== Your objective ==
Say how many lines of the data below have the word "dart" in them. Add nothing else.
====== Records supplied
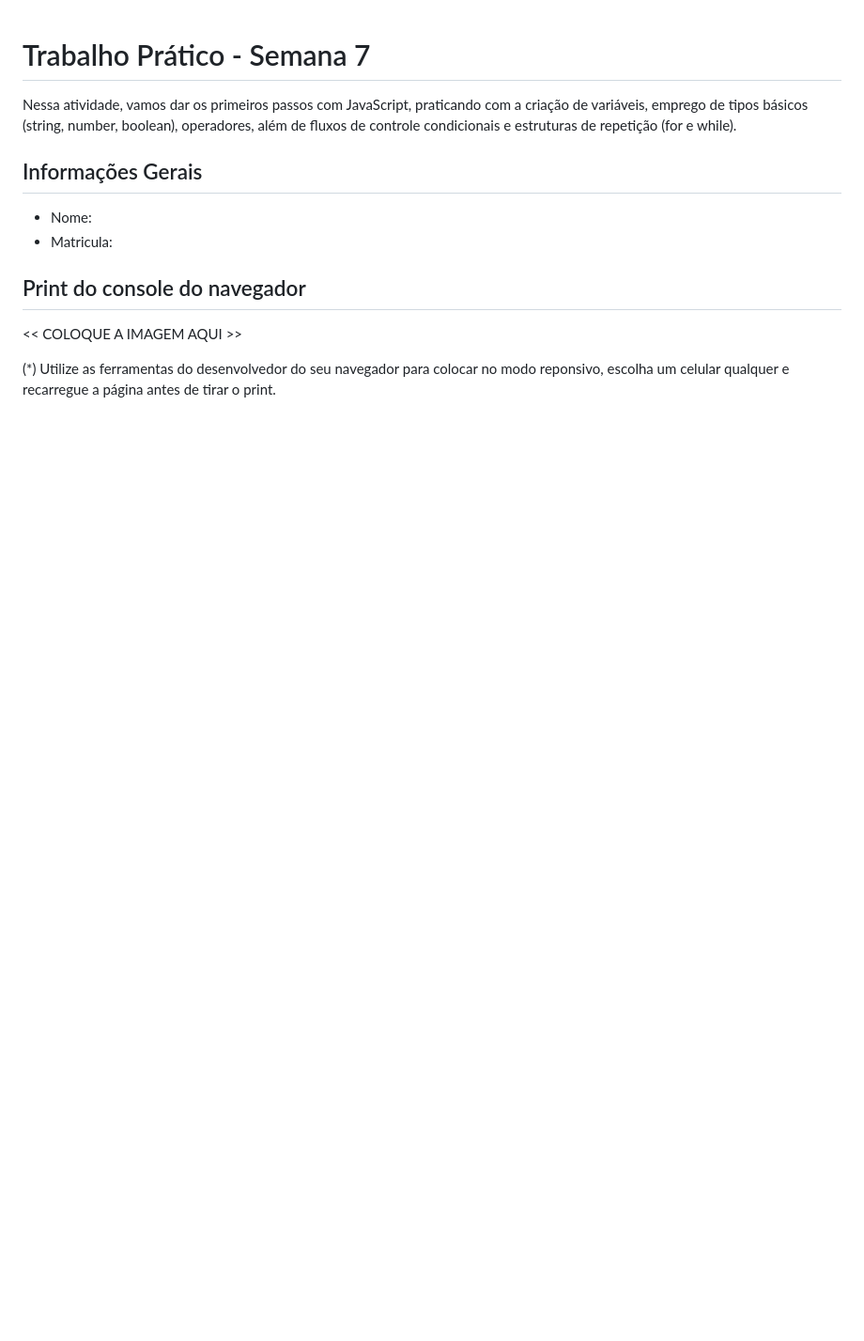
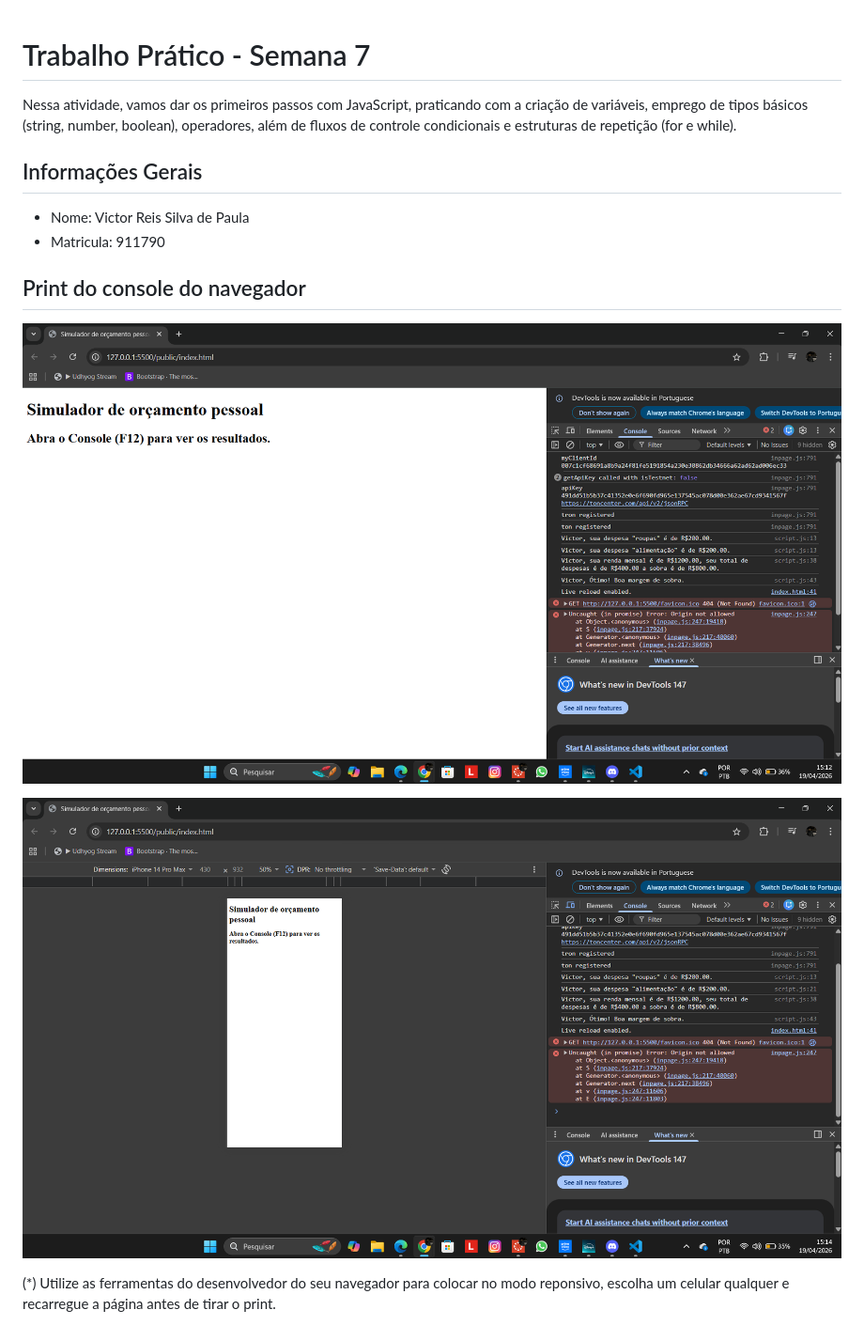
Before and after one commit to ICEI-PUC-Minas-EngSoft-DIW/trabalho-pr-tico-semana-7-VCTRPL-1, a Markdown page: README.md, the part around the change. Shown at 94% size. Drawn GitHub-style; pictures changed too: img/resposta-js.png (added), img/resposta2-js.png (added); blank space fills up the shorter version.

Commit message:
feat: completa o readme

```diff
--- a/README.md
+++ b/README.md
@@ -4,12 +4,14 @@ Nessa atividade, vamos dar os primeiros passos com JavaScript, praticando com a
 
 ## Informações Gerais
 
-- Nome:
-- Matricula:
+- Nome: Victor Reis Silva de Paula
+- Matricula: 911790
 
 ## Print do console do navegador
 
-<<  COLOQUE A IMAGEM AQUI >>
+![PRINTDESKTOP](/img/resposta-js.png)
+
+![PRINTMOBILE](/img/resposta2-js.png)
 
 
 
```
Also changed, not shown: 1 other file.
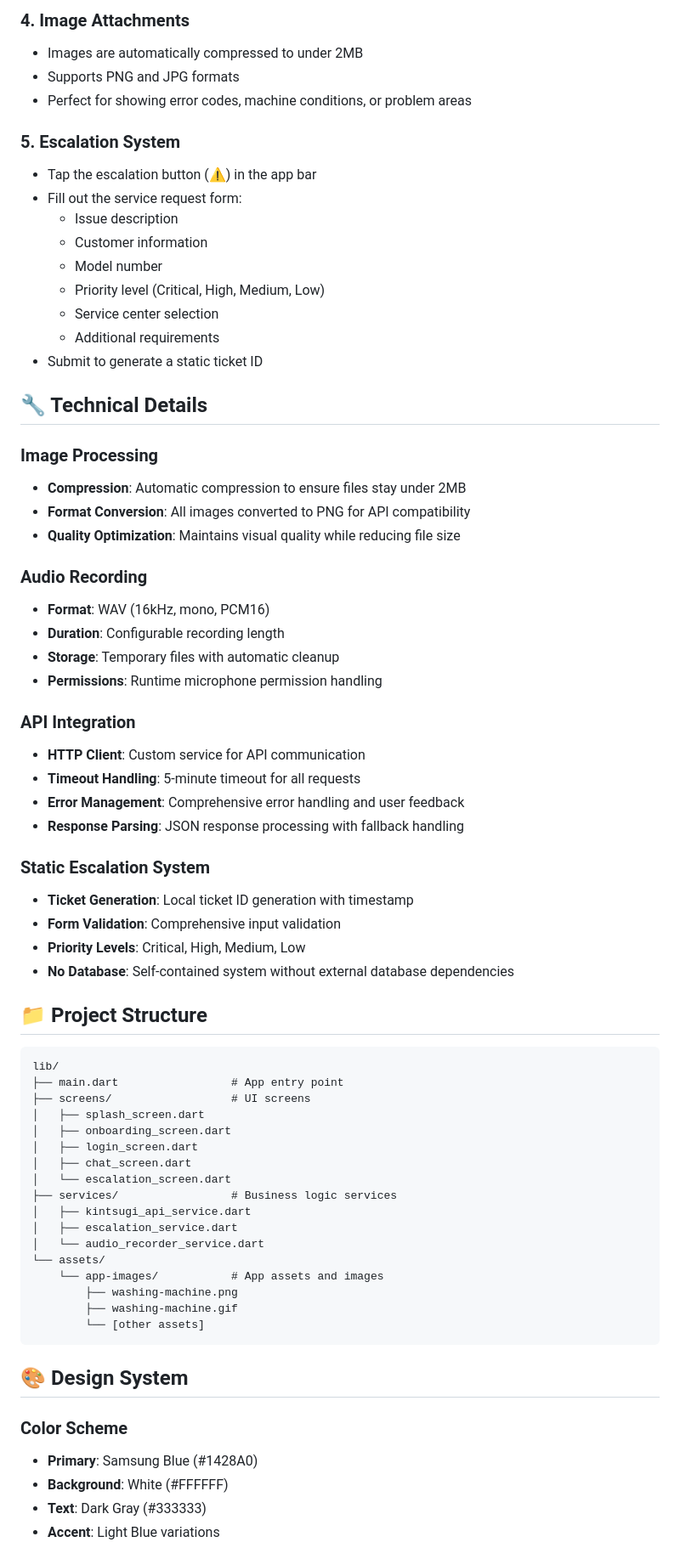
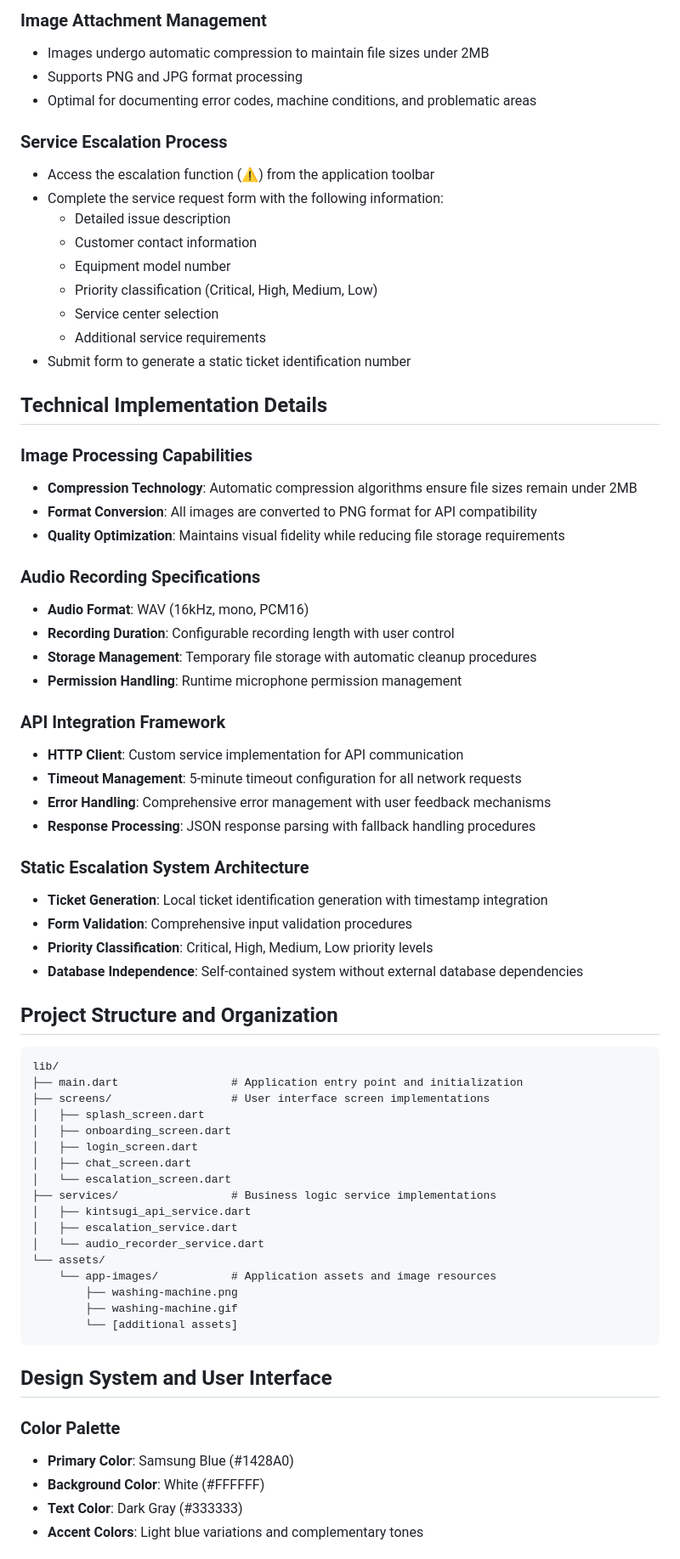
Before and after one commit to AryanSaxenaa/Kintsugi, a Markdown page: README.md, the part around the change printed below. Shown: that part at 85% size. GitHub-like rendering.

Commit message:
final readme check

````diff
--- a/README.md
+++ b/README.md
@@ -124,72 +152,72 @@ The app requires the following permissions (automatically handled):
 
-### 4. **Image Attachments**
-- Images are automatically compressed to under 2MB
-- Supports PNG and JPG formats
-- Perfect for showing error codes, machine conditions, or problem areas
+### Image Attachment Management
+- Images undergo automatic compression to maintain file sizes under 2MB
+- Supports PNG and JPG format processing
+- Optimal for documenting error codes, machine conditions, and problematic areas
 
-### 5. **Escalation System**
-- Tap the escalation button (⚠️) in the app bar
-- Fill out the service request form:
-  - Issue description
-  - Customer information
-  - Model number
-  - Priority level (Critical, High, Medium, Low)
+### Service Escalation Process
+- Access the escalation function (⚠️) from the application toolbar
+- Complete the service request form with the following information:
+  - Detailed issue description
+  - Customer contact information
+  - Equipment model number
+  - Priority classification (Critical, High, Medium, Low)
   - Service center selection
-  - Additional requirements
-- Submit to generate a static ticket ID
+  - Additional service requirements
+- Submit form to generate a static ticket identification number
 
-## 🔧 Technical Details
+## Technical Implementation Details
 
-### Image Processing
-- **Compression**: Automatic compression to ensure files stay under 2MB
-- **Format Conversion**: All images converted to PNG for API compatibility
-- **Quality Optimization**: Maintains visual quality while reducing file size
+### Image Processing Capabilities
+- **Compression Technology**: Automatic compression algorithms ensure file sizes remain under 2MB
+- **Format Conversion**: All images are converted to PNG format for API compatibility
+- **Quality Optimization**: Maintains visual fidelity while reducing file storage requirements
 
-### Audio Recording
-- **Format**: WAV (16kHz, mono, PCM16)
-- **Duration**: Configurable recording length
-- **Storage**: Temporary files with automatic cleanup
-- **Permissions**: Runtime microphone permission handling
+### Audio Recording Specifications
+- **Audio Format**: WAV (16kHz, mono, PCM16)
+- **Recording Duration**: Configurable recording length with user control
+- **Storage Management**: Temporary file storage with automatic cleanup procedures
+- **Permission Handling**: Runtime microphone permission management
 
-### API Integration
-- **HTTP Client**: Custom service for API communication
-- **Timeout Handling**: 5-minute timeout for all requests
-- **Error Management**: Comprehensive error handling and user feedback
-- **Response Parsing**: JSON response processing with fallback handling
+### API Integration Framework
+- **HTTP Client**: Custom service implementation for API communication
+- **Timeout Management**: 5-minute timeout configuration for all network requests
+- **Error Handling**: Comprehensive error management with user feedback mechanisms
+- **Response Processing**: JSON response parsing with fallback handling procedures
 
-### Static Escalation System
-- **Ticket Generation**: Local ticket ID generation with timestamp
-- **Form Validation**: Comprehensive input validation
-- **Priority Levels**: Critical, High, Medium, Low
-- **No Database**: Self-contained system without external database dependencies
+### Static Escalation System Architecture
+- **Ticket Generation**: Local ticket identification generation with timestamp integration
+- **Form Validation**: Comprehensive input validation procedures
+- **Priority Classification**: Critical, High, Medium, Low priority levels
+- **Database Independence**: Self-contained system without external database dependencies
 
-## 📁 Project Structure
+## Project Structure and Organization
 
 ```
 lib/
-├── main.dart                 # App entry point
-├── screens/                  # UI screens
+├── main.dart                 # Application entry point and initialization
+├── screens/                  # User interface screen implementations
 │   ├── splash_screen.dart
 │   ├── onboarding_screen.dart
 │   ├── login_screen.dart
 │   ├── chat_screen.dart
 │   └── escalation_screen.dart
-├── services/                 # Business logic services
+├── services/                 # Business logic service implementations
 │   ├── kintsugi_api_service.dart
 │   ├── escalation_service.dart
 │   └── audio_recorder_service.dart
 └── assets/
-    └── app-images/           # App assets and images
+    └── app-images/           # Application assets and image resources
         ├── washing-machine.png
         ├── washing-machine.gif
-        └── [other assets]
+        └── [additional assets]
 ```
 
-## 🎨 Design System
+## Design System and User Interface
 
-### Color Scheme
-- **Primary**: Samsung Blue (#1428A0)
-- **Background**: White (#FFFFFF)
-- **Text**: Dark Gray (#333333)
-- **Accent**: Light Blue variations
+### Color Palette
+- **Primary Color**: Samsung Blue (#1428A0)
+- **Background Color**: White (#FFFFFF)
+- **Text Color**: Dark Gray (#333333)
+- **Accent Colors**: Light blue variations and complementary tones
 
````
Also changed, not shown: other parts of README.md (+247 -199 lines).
============
== Task solution ==
10